*** Material shown Section Begins ***

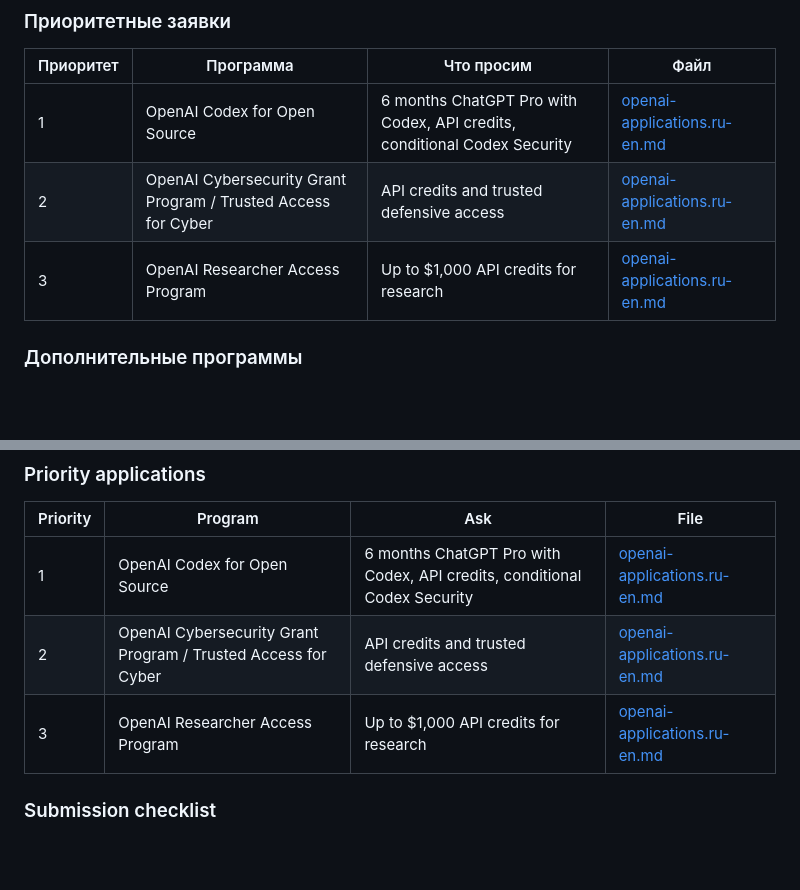
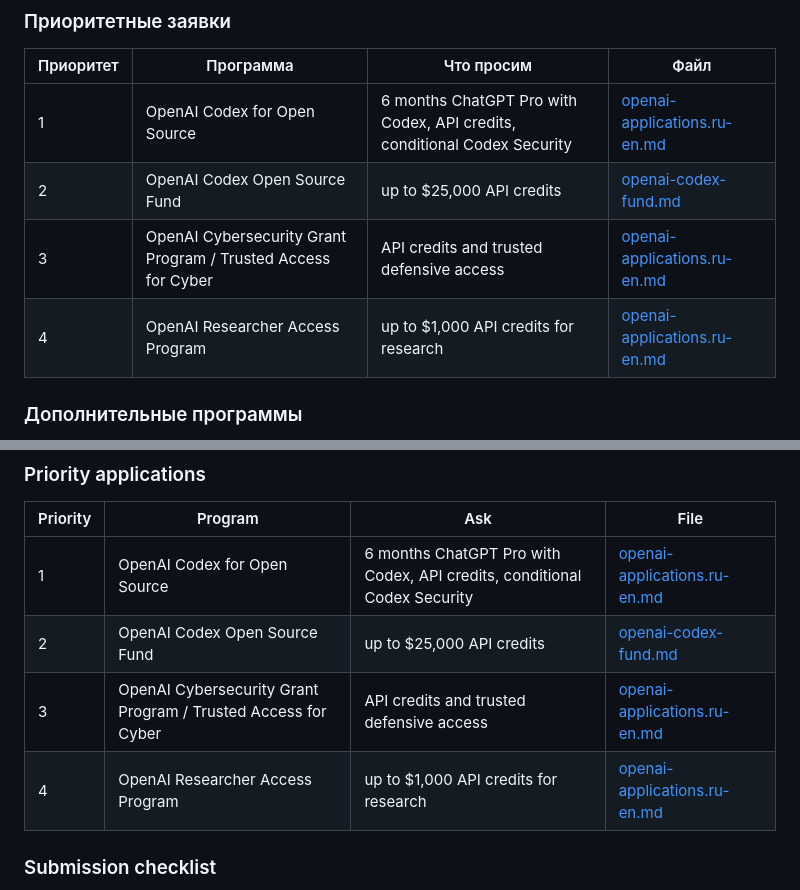
Before and after one commit to Xroft12/RedNet-Airin-skillbook-public, a Markdown page: grants/README.md, 2 parts joined by grey strips. Drawn GitHub-style; blank space fills up the shorter version.

Commit message:
grants: add Codex Fund to priority list

```diff
--- a/grants/README.md
+++ b/grants/README.md
@@ -15,8 +15,9 @@
 | Приоритет | Программа | Что просим | Файл |
 |---|---|---|---|
 | 1 | OpenAI Codex for Open Source | 6 months ChatGPT Pro with Codex, API credits, conditional Codex Security | [openai-applications.ru-en.md](openai-applications.ru-en.md) |
-| 2 | OpenAI Cybersecurity Grant Program / Trusted Access for Cyber | API credits and trusted defensive access | [openai-applications.ru-en.md](openai-applications.ru-en.md) |
-| 3 | OpenAI Researcher Access Program | Up to $1,000 API credits for research | [openai-applications.ru-en.md](openai-applications.ru-en.md) |
+| 2 | OpenAI Codex Open Source Fund | up to $25,000 API credits | [openai-codex-fund.md](openai-codex-fund.md) |
+| 3 | OpenAI Cybersecurity Grant Program / Trusted Access for Cyber | API credits and trusted defensive access | [openai-applications.ru-en.md](openai-applications.ru-en.md) |
+| 4 | OpenAI Researcher Access Program | up to $1,000 API credits for research | [openai-applications.ru-en.md](openai-applications.ru-en.md) |
 
 ### Дополнительные программы
 
@@ -38,8 +39,9 @@ Project positioning:
 | Priority | Program | Ask | File |
 |---|---|---|---|
 | 1 | OpenAI Codex for Open Source | 6 months ChatGPT Pro with Codex, API credits, conditional Codex Security | [openai-applications.ru-en.md](openai-applications.ru-en.md) |
-| 2 | OpenAI Cybersecurity Grant Program / Trusted Access for Cyber | API credits and trusted defensive access | [openai-applications.ru-en.md](openai-applications.ru-en.md) |
-| 3 | OpenAI Researcher Access Program | Up to $1,000 API credits for research | [openai-applications.ru-en.md](openai-applications.ru-en.md) |
+| 2 | OpenAI Codex Open Source Fund | up to $25,000 API credits | [openai-codex-fund.md](openai-codex-fund.md) |
+| 3 | OpenAI Cybersecurity Grant Program / Trusted Access for Cyber | API credits and trusted defensive access | [openai-applications.ru-en.md](openai-applications.ru-en.md) |
+| 4 | OpenAI Researcher Access Program | up to $1,000 API credits for research | [openai-applications.ru-en.md](openai-applications.ru-en.md) |
 
 ### Submission checklist
 
```
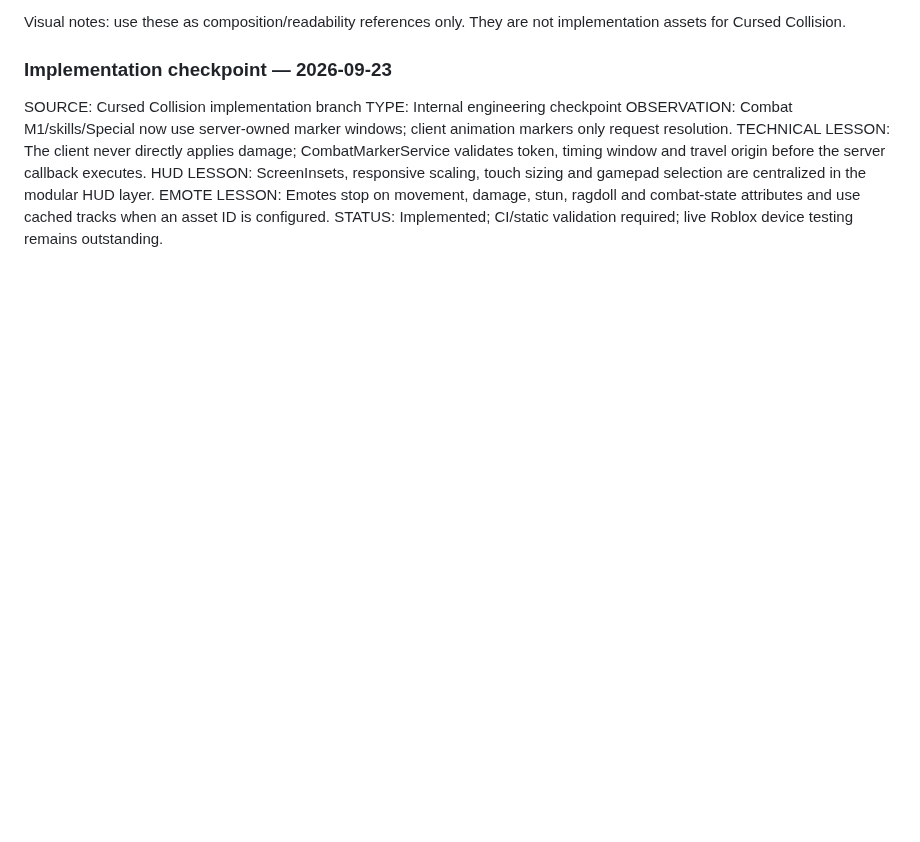
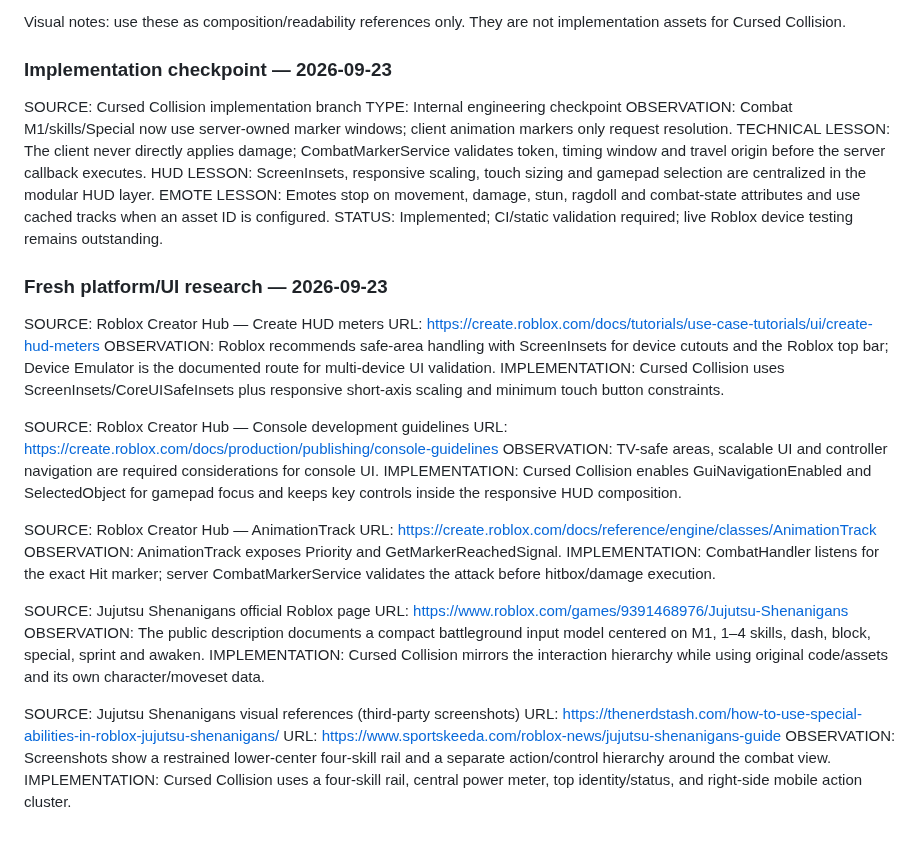
Before and after one commit to japaguimarassi-create/Cursed-Collision, a Markdown page: docs/research/ResearchLedger.md, the part around the change. GitHub-like rendering; blank space fills up the shorter version.

Commit message:
[cursed-collision] record fresh Roblox and JJS HUD research

```diff
--- a/docs/research/ResearchLedger.md
+++ b/docs/research/ResearchLedger.md
@@ -181,3 +181,30 @@ TECHNICAL LESSON: The client never directly applies damage; CombatMarkerService
 HUD LESSON: ScreenInsets, responsive scaling, touch sizing and gamepad selection are centralized in the modular HUD layer.
 EMOTE LESSON: Emotes stop on movement, damage, stun, ragdoll and combat-state attributes and use cached tracks when an asset ID is configured.
 STATUS: Implemented; CI/static validation required; live Roblox device testing remains outstanding.
+
+### Fresh platform/UI research — 2026-09-23
+SOURCE: Roblox Creator Hub — Create HUD meters
+URL: https://create.roblox.com/docs/tutorials/use-case-tutorials/ui/create-hud-meters
+OBSERVATION: Roblox recommends safe-area handling with ScreenInsets for device cutouts and the Roblox top bar; Device Emulator is the documented route for multi-device UI validation.
+IMPLEMENTATION: Cursed Collision uses ScreenInsets/CoreUISafeInsets plus responsive short-axis scaling and minimum touch button constraints.
+
+SOURCE: Roblox Creator Hub — Console development guidelines
+URL: https://create.roblox.com/docs/production/publishing/console-guidelines
+OBSERVATION: TV-safe areas, scalable UI and controller navigation are required considerations for console UI.
+IMPLEMENTATION: Cursed Collision enables GuiNavigationEnabled and SelectedObject for gamepad focus and keeps key controls inside the responsive HUD composition.
+
+SOURCE: Roblox Creator Hub — AnimationTrack
+URL: https://create.roblox.com/docs/reference/engine/classes/AnimationTrack
+OBSERVATION: AnimationTrack exposes Priority and GetMarkerReachedSignal.
+IMPLEMENTATION: CombatHandler listens for the exact Hit marker; server CombatMarkerService validates the attack before hitbox/damage execution.
+
+SOURCE: Jujutsu Shenanigans official Roblox page
+URL: https://www.roblox.com/games/9391468976/Jujutsu-Shenanigans
+OBSERVATION: The public description documents a compact battleground input model centered on M1, 1–4 skills, dash, block, special, sprint and awaken.
+IMPLEMENTATION: Cursed Collision mirrors the interaction hierarchy while using original code/assets and its own character/moveset data.
+
+SOURCE: Jujutsu Shenanigans visual references (third-party screenshots)
+URL: https://thenerdstash.com/how-to-use-special-abilities-in-roblox-jujutsu-shenanigans/
+URL: https://www.sportskeeda.com/roblox-news/jujutsu-shenanigans-guide
+OBSERVATION: Screenshots show a restrained lower-center four-skill rail and a separate action/control hierarchy around the combat view.
+IMPLEMENTATION: Cursed Collision uses a four-skill rail, central power meter, top identity/status, and right-side mobile action cluster.
```
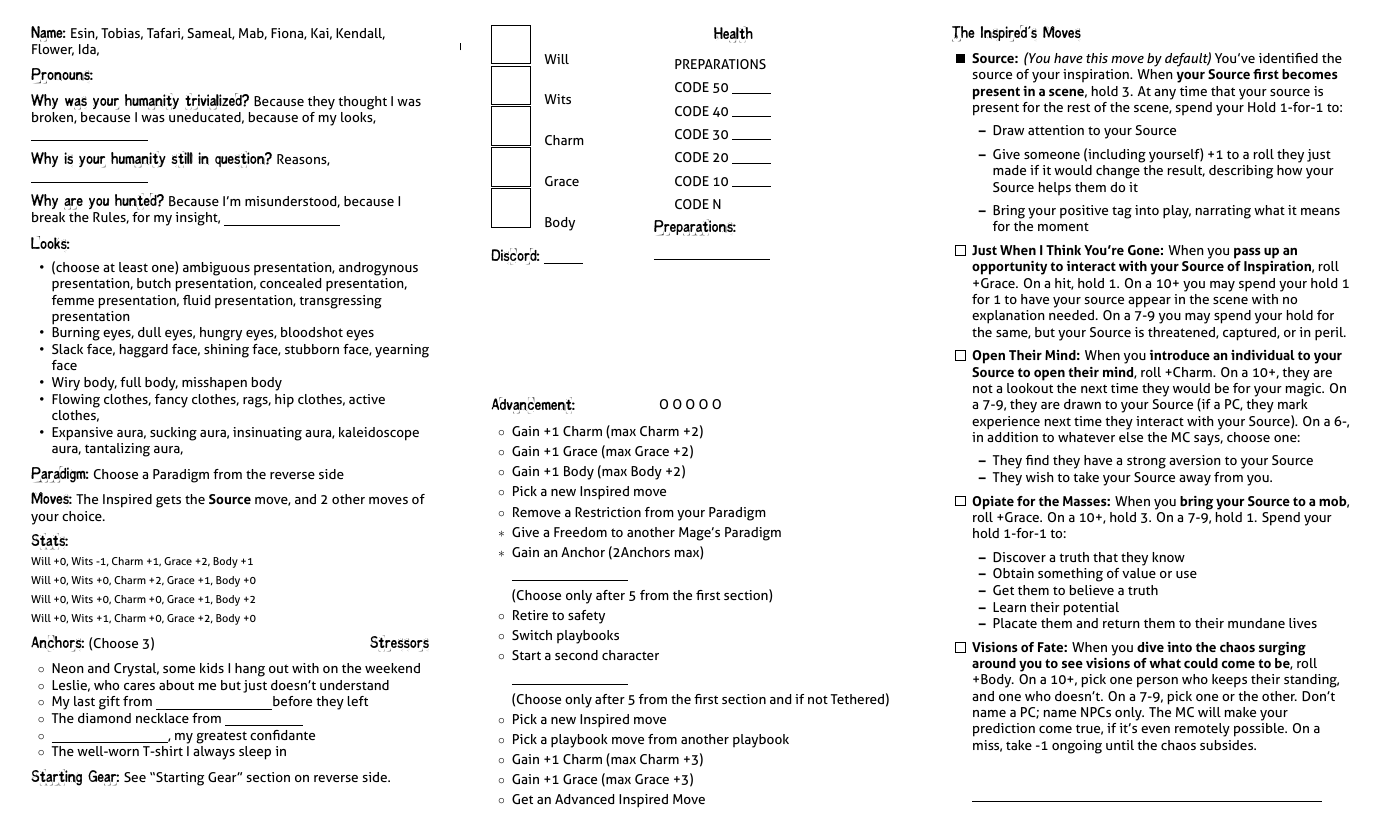
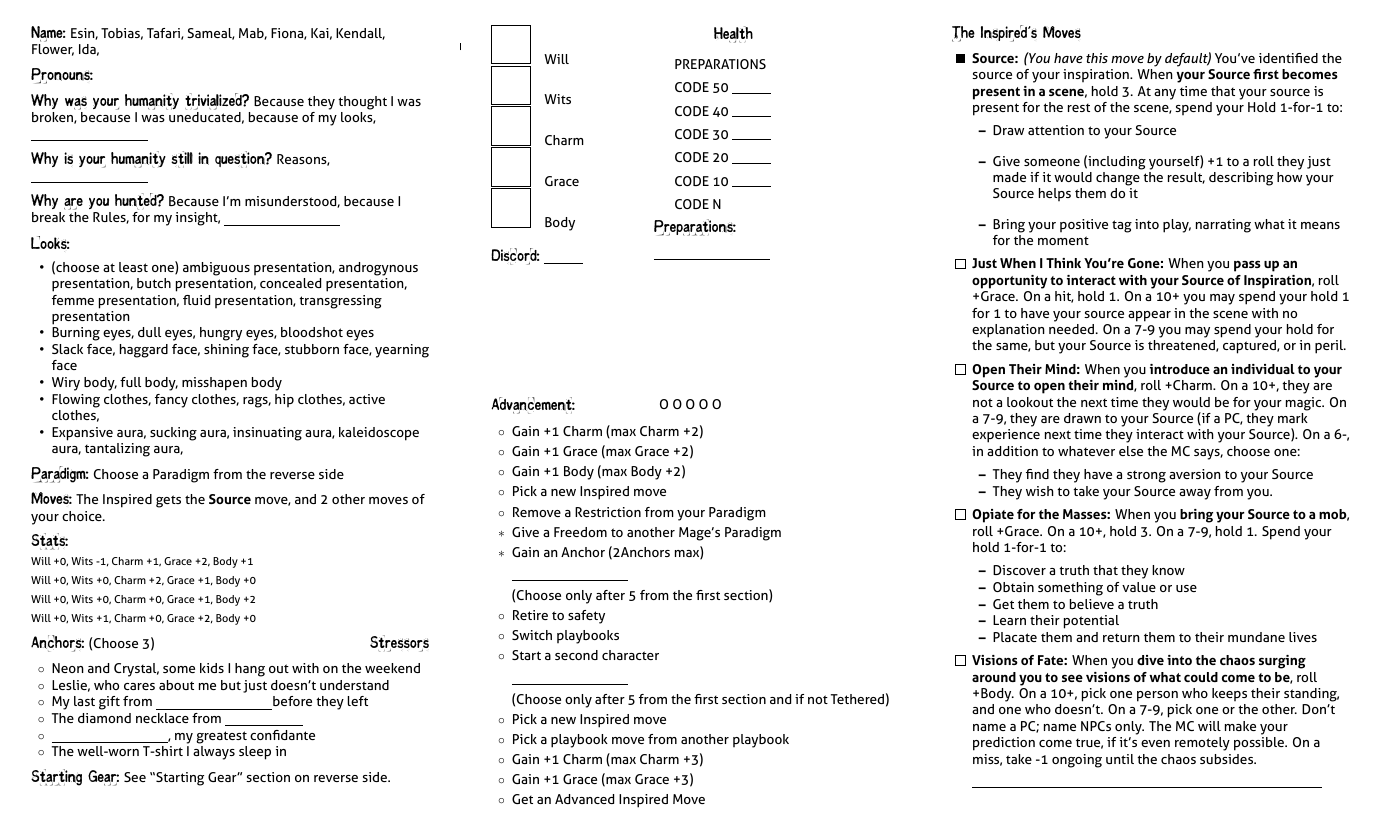
Before and after one commit to epw/consensus, a LaTeX document (inspired.tex): page 2 of 2. Compiled offline with XeLaTeX.

Commit message:
Fixing Inspired spacing

```diff
--- a/inspired.tex
+++ b/inspired.tex
@@ -72,6 +72,7 @@ Will +0, Wits +1, Charm +0, Grace +2, Body +0
     scene}, hold 3. At any time that your source is present for the
   rest of the scene, spend your Hold 1-for-1 to:
 \begin{itemize}
+\setlength\itemsep{.5em}
 \item Draw attention to your Source
 \item Give someone (including yourself) +1 to a roll they just made if
   it would change the result, describing how your Source helps them do
@@ -123,7 +124,7 @@ Will +0, Wits +1, Charm +0, Grace +2, Body +0
   subsides.}
 
 }
-\renewcommand{\SpecialMoveSpacing}{2em}
+\renewcommand{\SpecialMoveSpacing}{0em}
 \renewcommand{\SpecialMove}{roll +Charm. On a hit you count as
   having Opened Their Mind, as if you'd rolled a 10+. On a 7-9 they
   hold 1, and can spend that hold to have your Source show up in a
```
Also changed, not shown: inspired.pdf.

*** Material shown Section Ends ***

* **Exercise aim**
Please retype, without any change, the line containing "Before and after one commit to epw/consensus, a" and every line after it to the end of the entries above, and only those.

* **Answer space**
Before and after one commit to epw/consensus, a LaTeX document (inspired.tex): page 2 of 2. Compiled offline with XeLaTeX.

Commit message:
Fixing Inspired spacing

```diff
--- a/inspired.tex
+++ b/inspired.tex
@@ -72,6 +72,7 @@ Will +0, Wits +1, Charm +0, Grace +2, Body +0
     scene}, hold 3. At any time that your source is present for the
   rest of the scene, spend your Hold 1-for-1 to:
 \begin{itemize}
+\setlength\itemsep{.5em}
 \item Draw attention to your Source
 \item Give someone (including yourself) +1 to a roll they just made if
   it would change the result, describing how your Source helps them do
@@ -123,7 +124,7 @@ Will +0, Wits +1, Charm +0, Grace +2, Body +0
   subsides.}
 
 }
-\renewcommand{\SpecialMoveSpacing}{2em}
+\renewcommand{\SpecialMoveSpacing}{0em}
 \renewcommand{\SpecialMove}{roll +Charm. On a hit you count as
   having Opened Their Mind, as if you'd rolled a 10+. On a 7-9 they
   hold 1, and can spend that hold to have your Source show up in a
```
Also changed, not shown: inspired.pdf.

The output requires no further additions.